Simply Stumbling - My New Life in Japan
Murders of lone Asian women aren't uncommon
My first step into the blogging world should accurately represent the crazy person of whom you are about to read. So, starting off I'm not one to travel alone, not for a lack of will, though the thoughts of murderers do cross my mind, but more because I'm an Asian female from a country where murders aren't uncommon of lone females. Now that I have appropriately sensitised you as to the weirdo I am, and showcased my ease of flying from one topic to another, I'll continue onwards to what has brought you to this article. Japan.
View from my new room
Do you love Japan? Well you should, its awesome.
How did I get here???
Truthfully Japan was on my bucket list for places to visit since I was a kid but I never thought I would actually get here, or at least come here alone. I was doing what a lot of graduates do, listening to podcasts to get motivated and sending out portfolios to get a job. I never expected to get a reply back from Japan but because of its culture of open desk internships, here I am. And it's as surreal as showed in anime.
What is it like arriving alone in Japan?
Well this would be my first question if I was to ever start this kind of trip again.
- First of all, it freaking amazing. I felt liberated sitting alone at the airport waiting for my flight. Felt like a grown-up.
- Japan is super easy to navigate, even when you don't know any Japanese. You can basically plan everything you need to do before you even arrive here.
- It's super safe, I was travelling alone for most of the day and I never felt weird or out of place. It does take a lot of rewiring for my female brain to understand that I can do anything, at any time of day and I won't have to be on high alert of predators.
What is the true Japan?
Definitely not the streets and buildings, though in Kyoto you will find many that will steal your heart, but it's the people.
Through an architect's eye
- It's not hard to imagine why an architect would love visiting Japan, but arriving in Osaka was a true shock. I had built up Japan in my mind as this wonderland where the people and streets are filled with anime type situations.
- I know, I know, stupid of me and truthfully I had didn't really research too much about what to expect in Japan; I wanted to come here blind. As an architect Osaka was really underwhelming.
- The buildings and the streets though different, still had the same feel of the metropolitan city I had left behind. By as I travelled through Osaka and arrived in Kyoto, I started to get the excitement back; as the buildings changed into small houses, I started to see what Japan was really about.
- I NOTICED the people
- Looking at building and streets and trying to understand how they are different from your home town is the sure-fire to exhibiting what a novice architect you are.
- It's hard to come out of that mentality of buildings and streets making they city: I spent 5 years learning how to design them.
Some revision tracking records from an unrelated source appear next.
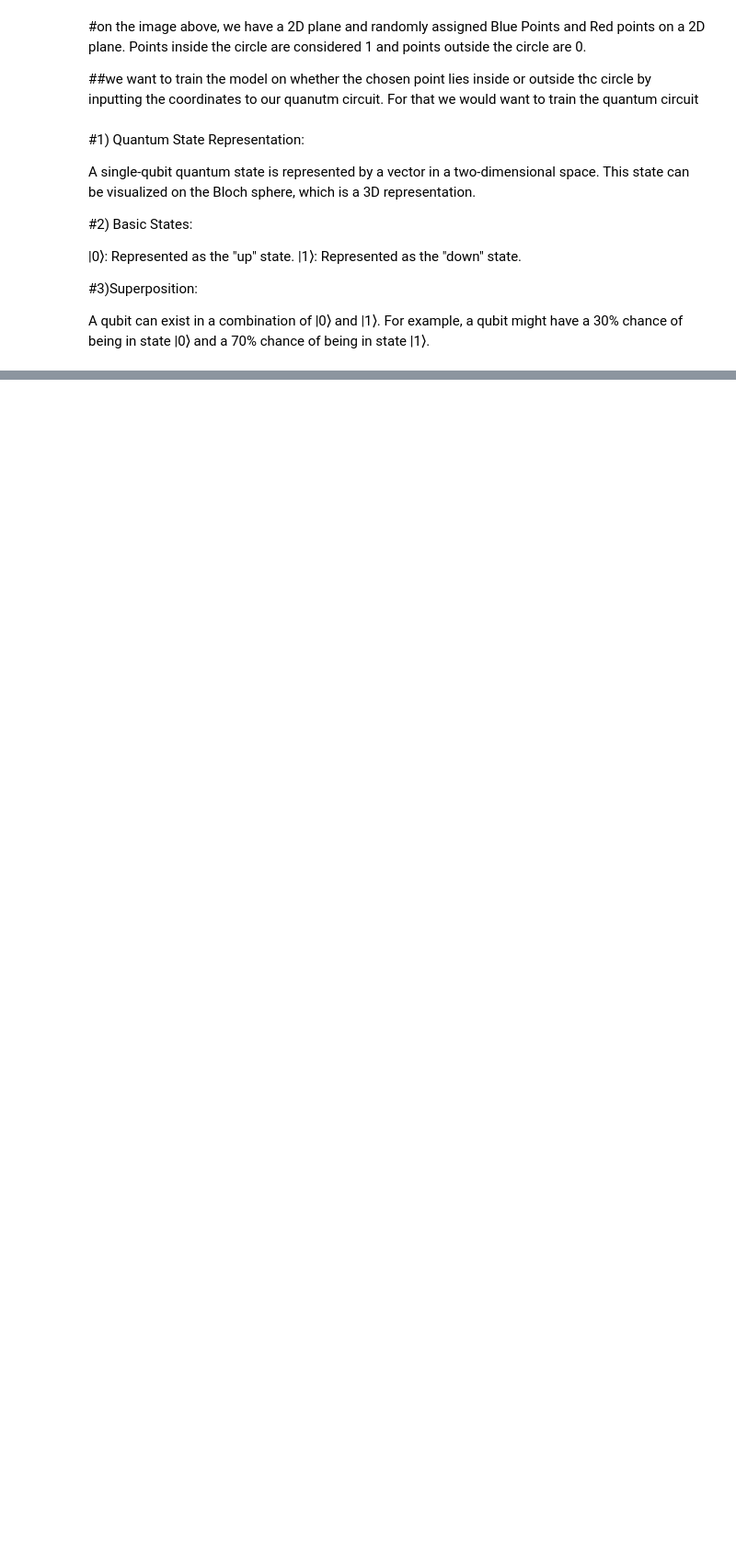
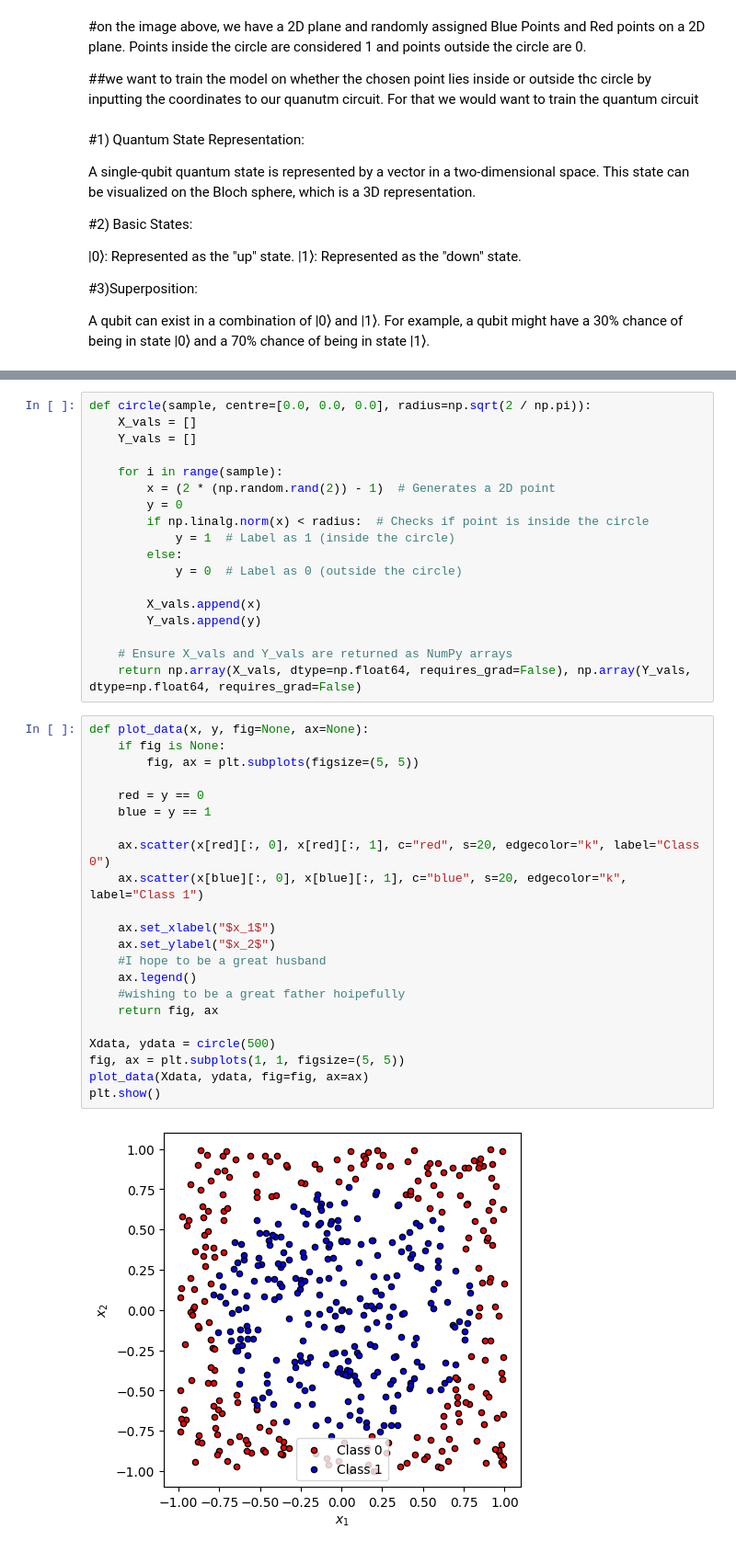
Before and after one commit to kylianmbappe9/Xanadu-CodeBook, a Jupyter notebook: Data_reuploading_classifier.ipynb, the cells around one changed output, grey strips where cells are left out. Shown: that part at 92% size. Cells and saved outputs as stored; diff of their text form; blank space fills up the shorter version.

```diff
--- a/Data_reuploading_classifier.ipynb
+++ b/Data_reuploading_classifier.ipynb
@@ -42,0 +79,42 @@ For example, a qubit might have a 30% chance of being in state |0⟩ and a 70% c
+# %%
+def circle(sample, centre=[0.0, 0.0, 0.0], radius=np.sqrt(2 / np.pi)):
+    X_vals = []
+    Y_vals = []
+
+    for i in range(sample):
+        x = (2 * (np.random.rand(2)) - 1)  # Generates a 2D point
+        y = 0
+        if np.linalg.norm(x) < radius:  # Checks if point is inside the circle
+            y = 1  # Label as 1 (inside the circle)
+        else:
+            y = 0  # Label as 0 (outside the circle)
+
+        X_vals.append(x)
+        Y_vals.append(y)
+
+    # Ensure X_vals and Y_vals are returned as NumPy arrays
+    return np.array(X_vals, dtype=np.float64, requires_grad=False), np.array(Y_vals, dtype=np.float64, requires_grad=False)
+# %%
+def plot_data(x, y, fig=None, ax=None):
+    if fig is None:
+        fig, ax = plt.subplots(figsize=(5, 5))
+
+    red = y == 0
+    blue = y == 1
+
+    ax.scatter(x[red][:, 0], x[red][:, 1], c="red", s=20, edgecolor="k", label="Class 0")
+    ax.scatter(x[blue][:, 0], x[blue][:, 1], c="blue", s=20, edgecolor="k", label="Class 1")
+
+    ax.set_xlabel("$x_1$")
+    ax.set_ylabel("$x_2$")
+    #I hope to be a great husband
+    ax.legend()
+    #wishing to be a great father hoipefully
+    return fig, ax
+
+Xdata, ydata = circle(500)
+fig, ax = plt.subplots(1, 1, figsize=(5, 5))
+plot_data(Xdata, ydata, fig=fig, ax=ax)
+plt.show()
+# %% [output]
+[figure, added]
```
Also changed, not shown: parts of 13 cells of this notebook.
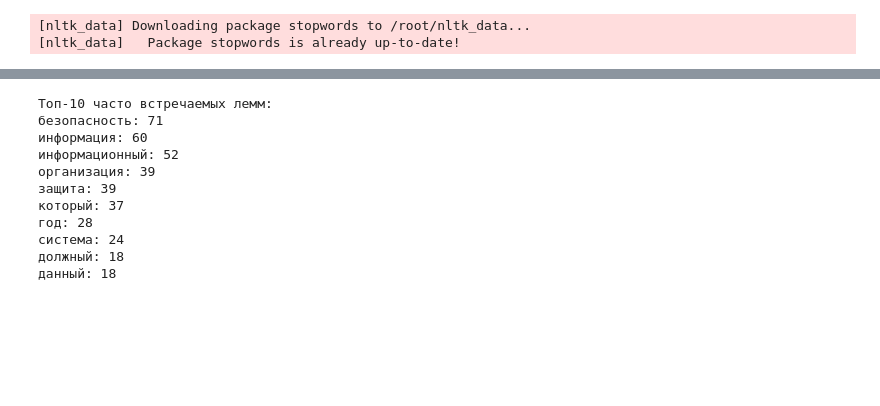
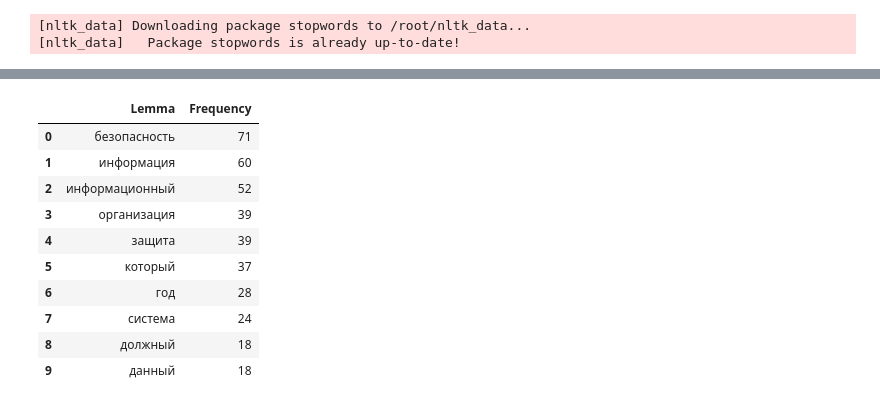
Before and after one commit to ForeverPepe/TMOIC, a Jupyter notebook: prz4/prz4.ipynb, the cells around one changed output, grey strips where cells are left out. Saved outputs shown, nothing was run; the diff lists cells and outputs as text; code cells hidden in the pictures; blank space fills up the shorter version.

```diff
--- a/prz4/prz4.ipynb
+++ b/prz4/prz4.ipynb
@@ -126,24 +106,21 @@ Lemma,Frequency
 # %%
 df = pd.read_csv('word_frequencies.csv')
+
 # Получение топ-10 лемм
 top_10 = df[['Lemma', 'Frequency']].head(10).values.tolist()
-
-# Вывод топ-10 лемм
-print("\nТоп-10 часто встречаемых лемм:")
-for lemma, freq in top_10:
-    print(f"{lemma}: {freq}")
+df.head(10)
 # %% [output]
-Топ-10 часто встречаемых лемм:
-безопасность: 71
-информация: 60
-информационный: 52
-организация: 39
-защита: 39
-который: 37
-год: 28
-система: 24
-должный: 18
-данный: 18
+|  | Lemma | Frequency |
+| 0 | безопасность | 71 |
+| 1 | информация | 60 |
+| 2 | информационный | 52 |
+| 3 | организация | 39 |
+| 4 | защита | 39 |
+| 5 | который | 37 |
+| 6 | год | 28 |
+| 7 | система | 24 |
+| 8 | должный | 18 |
+| 9 | данный | 18 |
 # %%
 # Визуализация
 lemmas, frequencies = zip(*top_10)
```
Also changed, not shown: parts of 3 cells of this notebook.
But you have to, especially when you just graduate, constantly force yourself you look at the real city- the people.
- And as I started seeing the interactions people were having, how they were using space, the culture of community above individuals; it was amazing and overwhelming
It's not ALL as you would imagine Japan to be
How to really experience Nihong and verifying that I am indeed human
During my first hour in Japan, I had truly wondered if I am broken or just a simulation in the MATRIX (not discounting that). But as I slowly started to notice the people and not the building, I finally understood where I had gone wrong in trying to experience Japan.
Tiny humans playing in the river
So what are the people of Japan really like?
That is a big question and will definitely be my next blog. Hopefully you liked this enough to want to read that :)
© 2017 divaknown